Science Center 110, Sunday afternoon: while most students were still digesting their Veritaffles, a few sat at rapt attention in this classroom to learn a new language— with no intention of fulfilling an academic requirement.
This semester-long class, offered by the Harvard College Committee on Deaf Awareness, teaches American Sign Language to members of the community with a discount for Harvard students. Instructor Manuel D. Martin, who has been an ASL teacher since 1994, stood at the front of the room and signed out the alphabet as his students dutifully copied his hand formations.
“You can see those fingernails on the letter A,” said Martin as he signed the letter to the class. “If they’re not clean, we send you out.”
Each person then signed their name to the class, some furrowing their brows as they tried to remember the letters.
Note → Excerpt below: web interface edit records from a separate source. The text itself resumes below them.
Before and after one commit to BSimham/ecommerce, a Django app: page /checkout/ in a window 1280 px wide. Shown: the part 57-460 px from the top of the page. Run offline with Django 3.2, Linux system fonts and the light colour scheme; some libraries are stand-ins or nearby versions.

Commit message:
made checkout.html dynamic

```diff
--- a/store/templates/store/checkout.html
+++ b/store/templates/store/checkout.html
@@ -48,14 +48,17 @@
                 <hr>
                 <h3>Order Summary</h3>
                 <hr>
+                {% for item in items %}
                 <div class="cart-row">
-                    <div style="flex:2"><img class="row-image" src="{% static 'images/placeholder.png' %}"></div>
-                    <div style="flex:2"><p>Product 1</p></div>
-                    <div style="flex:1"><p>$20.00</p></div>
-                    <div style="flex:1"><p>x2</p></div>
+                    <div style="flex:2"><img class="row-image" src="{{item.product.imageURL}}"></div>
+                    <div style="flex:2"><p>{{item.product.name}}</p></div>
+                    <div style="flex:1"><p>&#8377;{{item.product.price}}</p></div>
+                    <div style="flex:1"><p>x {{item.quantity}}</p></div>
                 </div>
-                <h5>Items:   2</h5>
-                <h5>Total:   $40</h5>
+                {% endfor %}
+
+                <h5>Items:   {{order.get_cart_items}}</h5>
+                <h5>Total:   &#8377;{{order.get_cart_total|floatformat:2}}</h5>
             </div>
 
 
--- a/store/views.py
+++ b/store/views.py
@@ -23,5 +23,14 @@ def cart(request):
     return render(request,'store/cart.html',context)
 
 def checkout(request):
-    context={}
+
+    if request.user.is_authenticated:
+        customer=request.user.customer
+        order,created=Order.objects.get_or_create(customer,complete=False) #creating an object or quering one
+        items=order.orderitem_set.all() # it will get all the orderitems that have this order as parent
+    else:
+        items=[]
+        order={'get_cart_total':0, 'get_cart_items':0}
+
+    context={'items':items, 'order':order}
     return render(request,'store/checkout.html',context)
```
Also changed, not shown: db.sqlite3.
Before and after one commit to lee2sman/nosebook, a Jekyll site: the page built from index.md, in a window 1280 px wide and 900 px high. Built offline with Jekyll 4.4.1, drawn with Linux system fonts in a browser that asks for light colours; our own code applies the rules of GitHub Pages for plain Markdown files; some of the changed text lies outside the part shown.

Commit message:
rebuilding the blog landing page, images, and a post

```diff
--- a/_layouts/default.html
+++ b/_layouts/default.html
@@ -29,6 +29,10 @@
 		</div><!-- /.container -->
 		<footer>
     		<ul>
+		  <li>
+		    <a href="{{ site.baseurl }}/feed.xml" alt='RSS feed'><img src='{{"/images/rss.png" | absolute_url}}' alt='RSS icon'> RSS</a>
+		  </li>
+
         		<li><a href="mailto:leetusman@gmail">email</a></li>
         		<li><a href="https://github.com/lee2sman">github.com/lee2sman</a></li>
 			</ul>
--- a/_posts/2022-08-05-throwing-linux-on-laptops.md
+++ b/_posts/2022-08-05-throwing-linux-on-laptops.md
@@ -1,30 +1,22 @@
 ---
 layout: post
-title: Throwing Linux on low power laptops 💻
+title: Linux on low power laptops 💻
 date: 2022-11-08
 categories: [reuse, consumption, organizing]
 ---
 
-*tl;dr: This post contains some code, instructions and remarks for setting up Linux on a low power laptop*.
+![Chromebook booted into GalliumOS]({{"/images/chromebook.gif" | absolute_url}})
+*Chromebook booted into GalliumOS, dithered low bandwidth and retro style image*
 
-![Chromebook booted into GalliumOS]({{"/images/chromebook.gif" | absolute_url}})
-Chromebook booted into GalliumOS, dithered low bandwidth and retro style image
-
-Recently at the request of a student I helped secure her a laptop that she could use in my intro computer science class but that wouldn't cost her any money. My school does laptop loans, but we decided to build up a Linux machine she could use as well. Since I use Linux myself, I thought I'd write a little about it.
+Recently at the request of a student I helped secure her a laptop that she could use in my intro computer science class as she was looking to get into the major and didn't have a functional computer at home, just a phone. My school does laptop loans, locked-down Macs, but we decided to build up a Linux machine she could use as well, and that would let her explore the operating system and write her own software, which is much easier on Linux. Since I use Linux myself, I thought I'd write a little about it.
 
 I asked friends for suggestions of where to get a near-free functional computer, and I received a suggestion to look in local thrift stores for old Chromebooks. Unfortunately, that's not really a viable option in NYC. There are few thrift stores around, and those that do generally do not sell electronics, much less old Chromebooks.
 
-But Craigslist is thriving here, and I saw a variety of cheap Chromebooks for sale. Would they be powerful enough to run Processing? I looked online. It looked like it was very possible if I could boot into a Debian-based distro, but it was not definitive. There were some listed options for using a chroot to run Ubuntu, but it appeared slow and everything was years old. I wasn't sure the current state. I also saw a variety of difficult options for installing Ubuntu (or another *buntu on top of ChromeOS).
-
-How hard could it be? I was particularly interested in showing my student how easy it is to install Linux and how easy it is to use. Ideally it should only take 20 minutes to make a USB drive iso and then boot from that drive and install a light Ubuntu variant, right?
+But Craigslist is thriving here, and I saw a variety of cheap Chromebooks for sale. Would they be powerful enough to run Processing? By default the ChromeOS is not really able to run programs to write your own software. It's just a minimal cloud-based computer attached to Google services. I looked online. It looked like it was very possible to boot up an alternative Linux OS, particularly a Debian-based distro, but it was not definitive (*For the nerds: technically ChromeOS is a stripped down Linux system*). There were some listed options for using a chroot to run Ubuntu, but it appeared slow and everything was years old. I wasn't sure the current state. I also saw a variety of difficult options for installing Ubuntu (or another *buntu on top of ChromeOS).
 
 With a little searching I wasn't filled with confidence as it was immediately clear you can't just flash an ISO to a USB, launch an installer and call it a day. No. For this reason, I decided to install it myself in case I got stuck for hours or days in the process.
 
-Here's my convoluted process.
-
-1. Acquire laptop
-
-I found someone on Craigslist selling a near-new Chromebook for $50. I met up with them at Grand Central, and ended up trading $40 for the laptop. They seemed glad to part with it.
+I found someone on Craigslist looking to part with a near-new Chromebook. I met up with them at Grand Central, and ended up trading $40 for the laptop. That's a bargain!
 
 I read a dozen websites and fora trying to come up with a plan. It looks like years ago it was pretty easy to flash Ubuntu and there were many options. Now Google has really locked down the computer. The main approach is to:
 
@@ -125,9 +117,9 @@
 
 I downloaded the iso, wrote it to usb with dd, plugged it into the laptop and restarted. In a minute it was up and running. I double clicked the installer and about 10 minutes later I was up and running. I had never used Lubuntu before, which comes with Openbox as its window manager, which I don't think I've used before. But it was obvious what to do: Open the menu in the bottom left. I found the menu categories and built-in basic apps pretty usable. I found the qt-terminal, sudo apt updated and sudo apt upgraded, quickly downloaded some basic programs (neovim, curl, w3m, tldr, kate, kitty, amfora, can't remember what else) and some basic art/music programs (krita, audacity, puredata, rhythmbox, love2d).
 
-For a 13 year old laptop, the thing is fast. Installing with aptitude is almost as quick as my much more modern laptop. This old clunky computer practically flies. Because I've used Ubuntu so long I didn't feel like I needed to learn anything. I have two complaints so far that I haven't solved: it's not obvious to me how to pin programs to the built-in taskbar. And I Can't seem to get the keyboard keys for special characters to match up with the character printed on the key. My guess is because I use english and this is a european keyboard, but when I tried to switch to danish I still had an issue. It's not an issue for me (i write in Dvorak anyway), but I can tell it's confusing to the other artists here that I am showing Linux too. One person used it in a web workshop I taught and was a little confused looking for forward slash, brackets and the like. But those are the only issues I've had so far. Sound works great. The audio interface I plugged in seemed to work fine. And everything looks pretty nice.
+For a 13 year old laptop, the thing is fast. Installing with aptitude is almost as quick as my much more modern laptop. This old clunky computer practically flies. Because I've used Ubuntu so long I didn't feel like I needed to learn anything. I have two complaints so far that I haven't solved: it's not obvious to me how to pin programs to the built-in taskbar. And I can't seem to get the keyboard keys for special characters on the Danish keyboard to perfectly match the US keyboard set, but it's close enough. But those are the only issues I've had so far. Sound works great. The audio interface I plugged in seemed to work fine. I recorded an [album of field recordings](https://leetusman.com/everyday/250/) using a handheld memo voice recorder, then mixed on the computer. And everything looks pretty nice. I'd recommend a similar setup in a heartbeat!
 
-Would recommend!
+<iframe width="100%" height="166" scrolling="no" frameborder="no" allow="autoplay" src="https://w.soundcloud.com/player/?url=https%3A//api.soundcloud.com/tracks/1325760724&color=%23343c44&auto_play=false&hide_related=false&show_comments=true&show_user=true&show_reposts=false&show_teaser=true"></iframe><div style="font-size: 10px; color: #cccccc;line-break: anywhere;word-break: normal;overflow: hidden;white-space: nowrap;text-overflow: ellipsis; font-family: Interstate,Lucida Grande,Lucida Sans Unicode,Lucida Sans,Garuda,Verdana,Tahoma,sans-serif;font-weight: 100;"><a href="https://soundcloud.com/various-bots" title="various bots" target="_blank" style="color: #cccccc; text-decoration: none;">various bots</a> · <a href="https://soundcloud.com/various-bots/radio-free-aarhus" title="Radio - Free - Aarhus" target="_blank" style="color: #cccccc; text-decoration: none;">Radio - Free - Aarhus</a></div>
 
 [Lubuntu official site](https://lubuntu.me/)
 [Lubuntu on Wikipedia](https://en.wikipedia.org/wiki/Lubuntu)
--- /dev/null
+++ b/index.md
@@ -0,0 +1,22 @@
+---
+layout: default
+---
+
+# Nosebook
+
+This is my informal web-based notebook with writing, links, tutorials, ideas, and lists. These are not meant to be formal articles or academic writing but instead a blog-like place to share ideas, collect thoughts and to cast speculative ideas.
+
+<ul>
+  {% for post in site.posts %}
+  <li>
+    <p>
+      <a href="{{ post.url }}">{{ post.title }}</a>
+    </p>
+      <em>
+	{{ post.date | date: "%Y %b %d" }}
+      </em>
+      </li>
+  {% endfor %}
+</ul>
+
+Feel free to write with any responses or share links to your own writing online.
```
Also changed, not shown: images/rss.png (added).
Martin watched closely, making corrections where necessary, and then translated each name into English on the blackboard. His dynamic personality kept the class moving, eliciting the occasional outburst of laughter even as he taught the number system and explained the etymology of various signs.
An uncommon skill, ASL is useful in many contexts. “I actually had a deaf client in an employment civil rights clinic, and communication was challenging,” said Stacey E. Kennard, a 3L at Harvard Law School, when asked why she attended the class. She explained that she also hoped to gain another skill that she could use to communicate with a wider group of clients. Siena R. Leslie ’12, who coordinates the class, decided to learn ASL for its linguistic value.
At one point, Martin outlined a sash across his chest, his hand forming the letter “Y”—a sign for “Yale.” Martin said, “Here’s a sign you shouldn’t know.” He knew his audience.